Ireland aims to become global centre of excellence for film – Varadkar says in LA

Taoiseach opens new consulate during visit to US city and holds meetings with range of TV and film companies

Taoiseach Leo Varadkar and actor Ruth Negga an event in Los Angeles to celebrate US Ireland partnerships across the film, television and animation industry

Taoiseach Leo Varadkar and actor Ruth Negga an event in Los Angeles to celebrate US Ireland partnerships across the film, television and animation industry

 

Ireland aims to become a global centre of excellence for the film and TV industry, Taoiseach Leo Varadkar has said, as he continued his two-day visit to Los Angeles.

Addressing a gathering of senior Irish and international film executives and actors in Beverly Hills on Thursday night, Mr Varadkar said that Irish screen industries have doubled in size in recent years, and the aim is to “double the size of the sector again.”

“Strategic government investment in Screen Ireland and Enterprise Investment is paying dividends,” Mr Varadkar said, adding that the Government has “an open ear” to requests from the sector for changes that may encourage further development, noting the amendments that had been made to the Tax Consolidation Act. He noted that government-funded films have secured 30 academy award nominations over the last 10 years, while the animation sector is thriving.

Actors Ruth Negga, Aisling Bea, Alan Leech and Jared Harris were among those in attendance at the Beverly Wilshire hotel.

Earlier on Thursday Mr Varadkar opened Ireland’s first consulate in Los Angeles, Ireland’s seventh consulate in the United States and part of the Government’s aim to expand its global footprint as part of the Global Ireland 2025 initiative.

Screen Ireland, which also announced the opening of a new office in Los Angeles next year, welcomed the opening of the consulate. Chief executive Desirée Finnegan noted that Irish production companies have built strong working relationships with the world’s leading studios, streaming platforms and production companies in the city. “There is significant potential for employment and turnover growth in the sector and strengthening our base in Los Angeles will support that mission,” she said.

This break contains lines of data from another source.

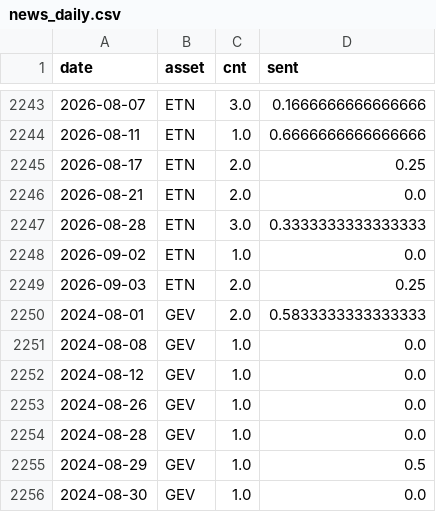
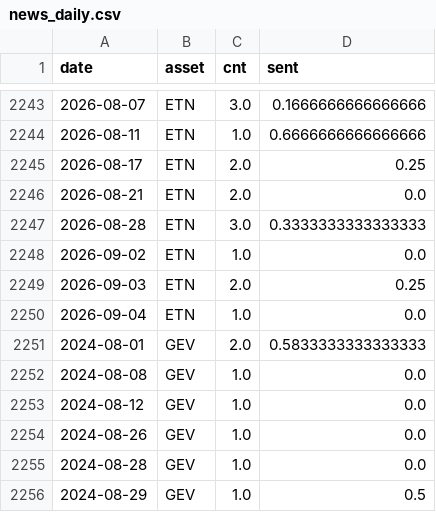
Before and after one commit to Frankestain12/graphfinance, a CSV file: data_store/news_daily.csv, drawn as a sheet; only a part is shown, gaps mark what is left out; the shorter side is filled out with more unchanged rows; the diff names each change by its address in the sheet, - before the commit and + after, or states it on an @@ line.

```diff
--- a/data_store/news_daily.csv
+++ b/data_store/news_daily.csv
+row 2250: 2026-09-04 | ETN | 1.0 | 0.0
```
Also changed, not shown: 5 other files.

Screen Ireland, formerly known as the Irish Film Board, invested almost €14 million in State funding for 50 TV and film projects last year.

Speaking at the opening of the consulate, Los Angeles’ mayor Eric Garcetti welcomed the establishment of the new diplomatic presence, noting the contribution Irish citizens had made to the city. “It is natural. LA loves Ireland, and now we see that Ireland loves LA,” he said, noting that Los Angeles was now the third largest metropolitan economy in the world, after Tokyo and New York. “The Irish names, the Irish legacy are celebrated here.”

Mr Varadkar has been holding private meetings with a range of studios, networks and streaming companies including Netflix, Hulu, Skydance and Fox Searchlight, as well as with a number of Enterprise Ireland client companies.

The audio-visual sector is worth over €1 billion to the Irish economy, with the film, TV and animation sectors accounting for almost €700 million.

12,000 people work in film, television and animation production according to a recent Olsberg/SPI report, a 50 per cent increase on 10 years ago.